- ACTIVITY -
Set down all the entries again, word for word.

Data excerpts

——

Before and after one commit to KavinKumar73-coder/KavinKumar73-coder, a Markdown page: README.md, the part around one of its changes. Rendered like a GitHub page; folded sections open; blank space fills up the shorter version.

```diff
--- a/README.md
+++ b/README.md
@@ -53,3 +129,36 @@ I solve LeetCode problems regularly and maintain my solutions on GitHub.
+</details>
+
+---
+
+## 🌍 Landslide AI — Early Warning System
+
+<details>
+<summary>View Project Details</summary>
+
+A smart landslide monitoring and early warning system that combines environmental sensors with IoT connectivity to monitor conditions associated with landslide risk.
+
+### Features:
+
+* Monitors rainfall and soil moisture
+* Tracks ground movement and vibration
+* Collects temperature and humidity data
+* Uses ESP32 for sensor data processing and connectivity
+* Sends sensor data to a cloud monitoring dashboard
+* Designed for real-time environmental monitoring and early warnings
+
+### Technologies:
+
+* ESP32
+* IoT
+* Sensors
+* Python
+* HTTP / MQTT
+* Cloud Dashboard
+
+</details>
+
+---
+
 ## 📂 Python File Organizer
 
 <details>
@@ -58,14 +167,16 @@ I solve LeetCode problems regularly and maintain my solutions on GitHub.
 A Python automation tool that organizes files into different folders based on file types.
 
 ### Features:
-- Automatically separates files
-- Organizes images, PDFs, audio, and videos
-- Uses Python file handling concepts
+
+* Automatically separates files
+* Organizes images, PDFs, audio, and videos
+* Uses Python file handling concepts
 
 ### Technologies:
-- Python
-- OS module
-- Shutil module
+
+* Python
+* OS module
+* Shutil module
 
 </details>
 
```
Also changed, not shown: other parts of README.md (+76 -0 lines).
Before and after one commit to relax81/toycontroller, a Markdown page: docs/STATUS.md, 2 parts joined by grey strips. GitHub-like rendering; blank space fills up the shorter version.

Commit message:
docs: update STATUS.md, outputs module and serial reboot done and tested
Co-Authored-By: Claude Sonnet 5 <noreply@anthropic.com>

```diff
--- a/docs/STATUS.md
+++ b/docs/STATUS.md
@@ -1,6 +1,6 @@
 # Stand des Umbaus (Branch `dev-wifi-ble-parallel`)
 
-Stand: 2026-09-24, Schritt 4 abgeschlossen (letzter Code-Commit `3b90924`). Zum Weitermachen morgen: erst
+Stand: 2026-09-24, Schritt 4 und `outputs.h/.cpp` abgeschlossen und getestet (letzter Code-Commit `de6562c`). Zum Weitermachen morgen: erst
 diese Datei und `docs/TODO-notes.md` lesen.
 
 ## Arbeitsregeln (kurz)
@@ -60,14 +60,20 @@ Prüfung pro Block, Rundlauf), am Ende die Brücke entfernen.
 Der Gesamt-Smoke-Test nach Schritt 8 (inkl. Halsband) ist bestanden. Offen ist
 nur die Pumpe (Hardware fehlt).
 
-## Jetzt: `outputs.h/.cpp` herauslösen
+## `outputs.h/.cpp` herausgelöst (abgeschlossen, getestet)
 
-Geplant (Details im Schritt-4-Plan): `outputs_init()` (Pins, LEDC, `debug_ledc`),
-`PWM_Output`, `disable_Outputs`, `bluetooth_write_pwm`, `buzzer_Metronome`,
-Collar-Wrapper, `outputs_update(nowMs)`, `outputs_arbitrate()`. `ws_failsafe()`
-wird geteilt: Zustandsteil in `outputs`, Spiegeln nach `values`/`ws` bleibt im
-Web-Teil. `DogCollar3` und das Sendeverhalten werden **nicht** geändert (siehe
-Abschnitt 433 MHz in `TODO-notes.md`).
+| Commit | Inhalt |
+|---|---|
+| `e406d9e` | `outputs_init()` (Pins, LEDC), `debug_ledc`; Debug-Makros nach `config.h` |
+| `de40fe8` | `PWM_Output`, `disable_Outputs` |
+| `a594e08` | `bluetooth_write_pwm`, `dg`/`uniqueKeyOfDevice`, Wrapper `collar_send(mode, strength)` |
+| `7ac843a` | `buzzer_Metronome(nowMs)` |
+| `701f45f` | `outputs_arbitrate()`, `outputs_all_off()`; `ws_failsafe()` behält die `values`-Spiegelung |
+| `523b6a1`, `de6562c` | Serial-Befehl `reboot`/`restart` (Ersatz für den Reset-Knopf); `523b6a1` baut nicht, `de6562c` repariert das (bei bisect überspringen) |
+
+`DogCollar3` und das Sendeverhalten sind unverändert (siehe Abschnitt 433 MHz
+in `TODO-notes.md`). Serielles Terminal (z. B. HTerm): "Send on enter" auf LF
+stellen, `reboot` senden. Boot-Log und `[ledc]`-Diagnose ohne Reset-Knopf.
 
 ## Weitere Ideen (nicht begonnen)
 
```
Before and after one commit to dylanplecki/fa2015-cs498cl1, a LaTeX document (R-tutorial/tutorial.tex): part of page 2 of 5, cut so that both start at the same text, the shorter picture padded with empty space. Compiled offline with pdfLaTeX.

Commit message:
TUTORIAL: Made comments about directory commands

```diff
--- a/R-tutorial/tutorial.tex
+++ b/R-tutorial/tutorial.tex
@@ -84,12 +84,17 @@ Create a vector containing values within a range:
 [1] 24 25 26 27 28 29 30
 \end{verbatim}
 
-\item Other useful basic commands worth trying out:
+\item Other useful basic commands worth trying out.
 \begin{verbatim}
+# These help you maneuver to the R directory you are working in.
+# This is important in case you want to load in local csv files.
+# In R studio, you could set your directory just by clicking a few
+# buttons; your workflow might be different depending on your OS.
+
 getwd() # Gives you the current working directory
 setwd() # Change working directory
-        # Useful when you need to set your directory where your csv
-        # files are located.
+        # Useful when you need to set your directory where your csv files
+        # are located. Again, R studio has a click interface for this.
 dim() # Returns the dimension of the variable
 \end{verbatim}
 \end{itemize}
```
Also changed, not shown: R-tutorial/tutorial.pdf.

——

- RESULT BELOW -
Before and after one commit to KavinKumar73-coder/KavinKumar73-coder, a Markdown page: README.md, the part around one of its changes. Rendered like a GitHub page; folded sections open; blank space fills up the shorter version.

```diff
--- a/README.md
+++ b/README.md
@@ -53,3 +129,36 @@ I solve LeetCode problems regularly and maintain my solutions on GitHub.
+</details>
+
+---
+
+## 🌍 Landslide AI — Early Warning System
+
+<details>
+<summary>View Project Details</summary>
+
+A smart landslide monitoring and early warning system that combines environmental sensors with IoT connectivity to monitor conditions associated with landslide risk.
+
+### Features:
+
+* Monitors rainfall and soil moisture
+* Tracks ground movement and vibration
+* Collects temperature and humidity data
+* Uses ESP32 for sensor data processing and connectivity
+* Sends sensor data to a cloud monitoring dashboard
+* Designed for real-time environmental monitoring and early warnings
+
+### Technologies:
+
+* ESP32
+* IoT
+* Sensors
+* Python
+* HTTP / MQTT
+* Cloud Dashboard
+
+</details>
+
+---
+
 ## 📂 Python File Organizer
 
 <details>
@@ -58,14 +167,16 @@ I solve LeetCode problems regularly and maintain my solutions on GitHub.
 A Python automation tool that organizes files into different folders based on file types.
 
 ### Features:
-- Automatically separates files
-- Organizes images, PDFs, audio, and videos
-- Uses Python file handling concepts
+
+* Automatically separates files
+* Organizes images, PDFs, audio, and videos
+* Uses Python file handling concepts
 
 ### Technologies:
-- Python
-- OS module
-- Shutil module
+
+* Python
+* OS module
+* Shutil module
 
 </details>
 
```
Also changed, not shown: other parts of README.md (+76 -0 lines).
Before and after one commit to relax81/toycontroller, a Markdown page: docs/STATUS.md, 2 parts joined by grey strips. GitHub-like rendering; blank space fills up the shorter version.

Commit message:
docs: update STATUS.md, outputs module and serial reboot done and tested
Co-Authored-By: Claude Sonnet 5 <noreply@anthropic.com>

```diff
--- a/docs/STATUS.md
+++ b/docs/STATUS.md
@@ -1,6 +1,6 @@
 # Stand des Umbaus (Branch `dev-wifi-ble-parallel`)
 
-Stand: 2026-09-24, Schritt 4 abgeschlossen (letzter Code-Commit `3b90924`). Zum Weitermachen morgen: erst
+Stand: 2026-09-24, Schritt 4 und `outputs.h/.cpp` abgeschlossen und getestet (letzter Code-Commit `de6562c`). Zum Weitermachen morgen: erst
 diese Datei und `docs/TODO-notes.md` lesen.
 
 ## Arbeitsregeln (kurz)
@@ -60,14 +60,20 @@ Prüfung pro Block, Rundlauf), am Ende die Brücke entfernen.
 Der Gesamt-Smoke-Test nach Schritt 8 (inkl. Halsband) ist bestanden. Offen ist
 nur die Pumpe (Hardware fehlt).
 
-## Jetzt: `outputs.h/.cpp` herauslösen
+## `outputs.h/.cpp` herausgelöst (abgeschlossen, getestet)
 
-Geplant (Details im Schritt-4-Plan): `outputs_init()` (Pins, LEDC, `debug_ledc`),
-`PWM_Output`, `disable_Outputs`, `bluetooth_write_pwm`, `buzzer_Metronome`,
-Collar-Wrapper, `outputs_update(nowMs)`, `outputs_arbitrate()`. `ws_failsafe()`
-wird geteilt: Zustandsteil in `outputs`, Spiegeln nach `values`/`ws` bleibt im
-Web-Teil. `DogCollar3` und das Sendeverhalten werden **nicht** geändert (siehe
-Abschnitt 433 MHz in `TODO-notes.md`).
+| Commit | Inhalt |
+|---|---|
+| `e406d9e` | `outputs_init()` (Pins, LEDC), `debug_ledc`; Debug-Makros nach `config.h` |
+| `de40fe8` | `PWM_Output`, `disable_Outputs` |
+| `a594e08` | `bluetooth_write_pwm`, `dg`/`uniqueKeyOfDevice`, Wrapper `collar_send(mode, strength)` |
+| `7ac843a` | `buzzer_Metronome(nowMs)` |
+| `701f45f` | `outputs_arbitrate()`, `outputs_all_off()`; `ws_failsafe()` behält die `values`-Spiegelung |
+| `523b6a1`, `de6562c` | Serial-Befehl `reboot`/`restart` (Ersatz für den Reset-Knopf); `523b6a1` baut nicht, `de6562c` repariert das (bei bisect überspringen) |
+
+`DogCollar3` und das Sendeverhalten sind unverändert (siehe Abschnitt 433 MHz
+in `TODO-notes.md`). Serielles Terminal (z. B. HTerm): "Send on enter" auf LF
+stellen, `reboot` senden. Boot-Log und `[ledc]`-Diagnose ohne Reset-Knopf.
 
 ## Weitere Ideen (nicht begonnen)
 
```
Before and after one commit to dylanplecki/fa2015-cs498cl1, a LaTeX document (R-tutorial/tutorial.tex): part of page 2 of 5, cut so that both start at the same text, the shorter picture padded with empty space. Compiled offline with pdfLaTeX.

Commit message:
TUTORIAL: Made comments about directory commands

```diff
--- a/R-tutorial/tutorial.tex
+++ b/R-tutorial/tutorial.tex
@@ -84,12 +84,17 @@ Create a vector containing values within a range:
 [1] 24 25 26 27 28 29 30
 \end{verbatim}
 
-\item Other useful basic commands worth trying out:
+\item Other useful basic commands worth trying out.
 \begin{verbatim}
+# These help you maneuver to the R directory you are working in.
+# This is important in case you want to load in local csv files.
+# In R studio, you could set your directory just by clicking a few
+# buttons; your workflow might be different depending on your OS.
+
 getwd() # Gives you the current working directory
 setwd() # Change working directory
-        # Useful when you need to set your directory where your csv
-        # files are located.
+        # Useful when you need to set your directory where your csv files
+        # are located. Again, R studio has a click interface for this.
 dim() # Returns the dimension of the variable
 \end{verbatim}
 \end{itemize}
```
Also changed, not shown: R-tutorial/tutorial.pdf.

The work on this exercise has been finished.